┌────────

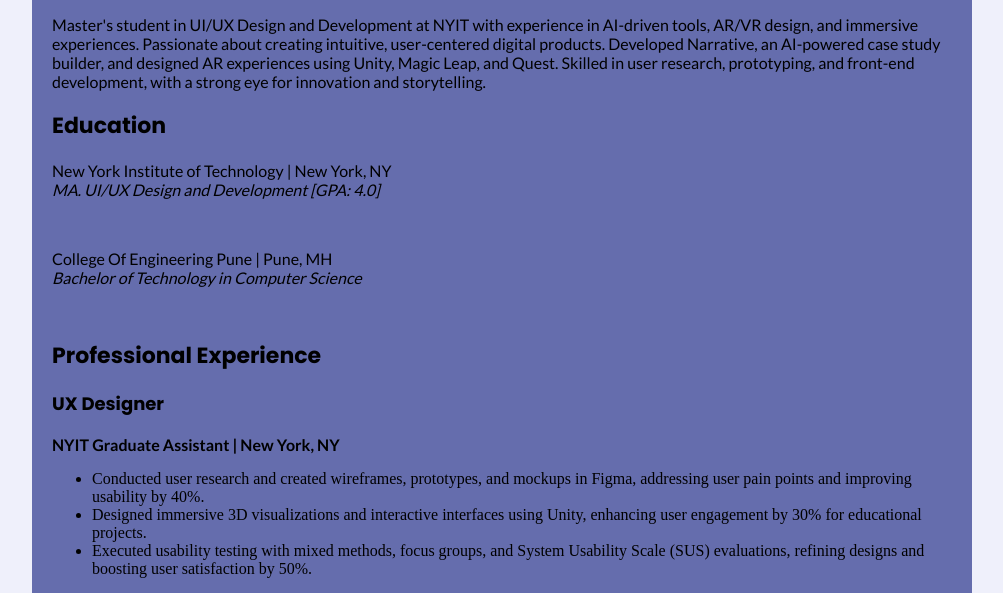
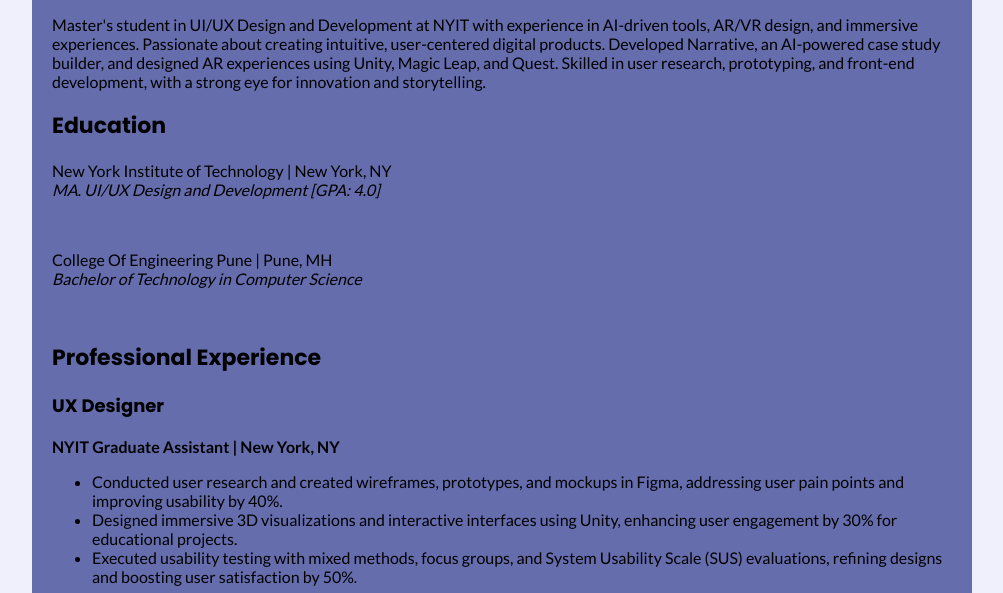
Before and after one commit to purvatatiya/online-resume-purva, a plain HTML site: page index.html in a window 1280 px wide. Shown: the part 203-796 px from the top of the page, without its empty margins (138-1141 px from the left). Drawn offline with Linux system fonts and the light colour scheme.

Commit message:
content added

```diff
--- a/style.css
+++ b/style.css
@@ -1,5 +1,6 @@
 body {
     background-color: #eff0fb;
+    font-family: "Lato" , serif;
 }
 .container{
     width: 900px;
```
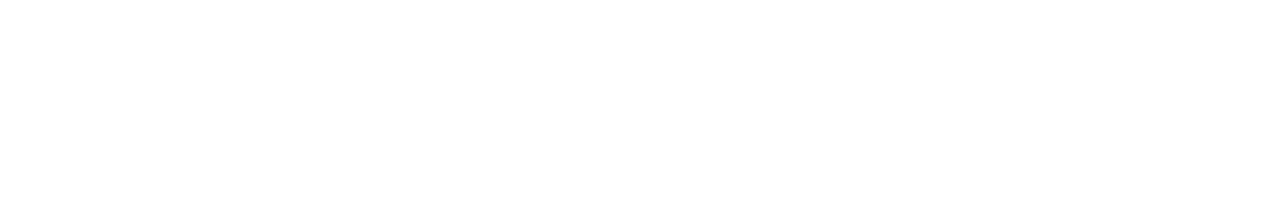
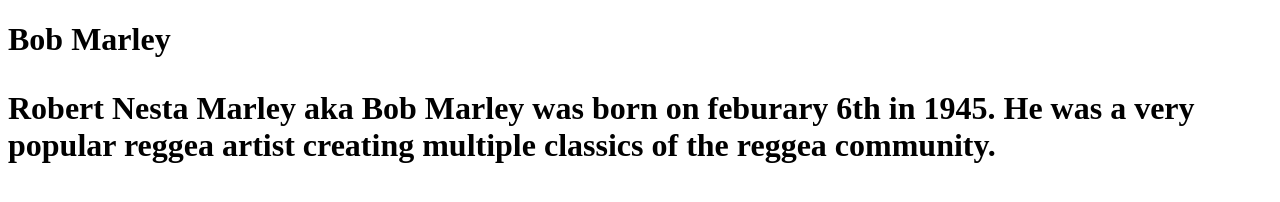
Before and after one commit to Zahraslost/1-P-Unit-1-Project, a plain HTML site: page index.html in a window 1280 px wide. Drawn offline with Linux system fonts and the light colour scheme.

Commit message:
bob marley

```diff
--- a/index.html
+++ b/index.html
@@ -21,7 +21,12 @@
         <title>Unit 1 Project</title>
     </head>
     <body>
+        <h1>Bob Marley<h1>
+  <p>
+    Robert Nesta Marley aka Bob Marley was born on feburary 6th in 1945. He was a very popular reggea artist creating multiple classics of the reggea community.
+  </p>
 
+      <h1></h1>
 
     </body>
 </html>
```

└────────

→ Work instruction
Which of the lines in the data hold the string "Project"? Report each of them by copying it.

→ Output
Before and after one commit to Zahraslost/1-P-Unit-1-Project, a plain HTML site: page index.html in a window 1280 px wide. Drawn offline with Linux system fonts and the light colour scheme.
         <title>Unit 1 Project</title>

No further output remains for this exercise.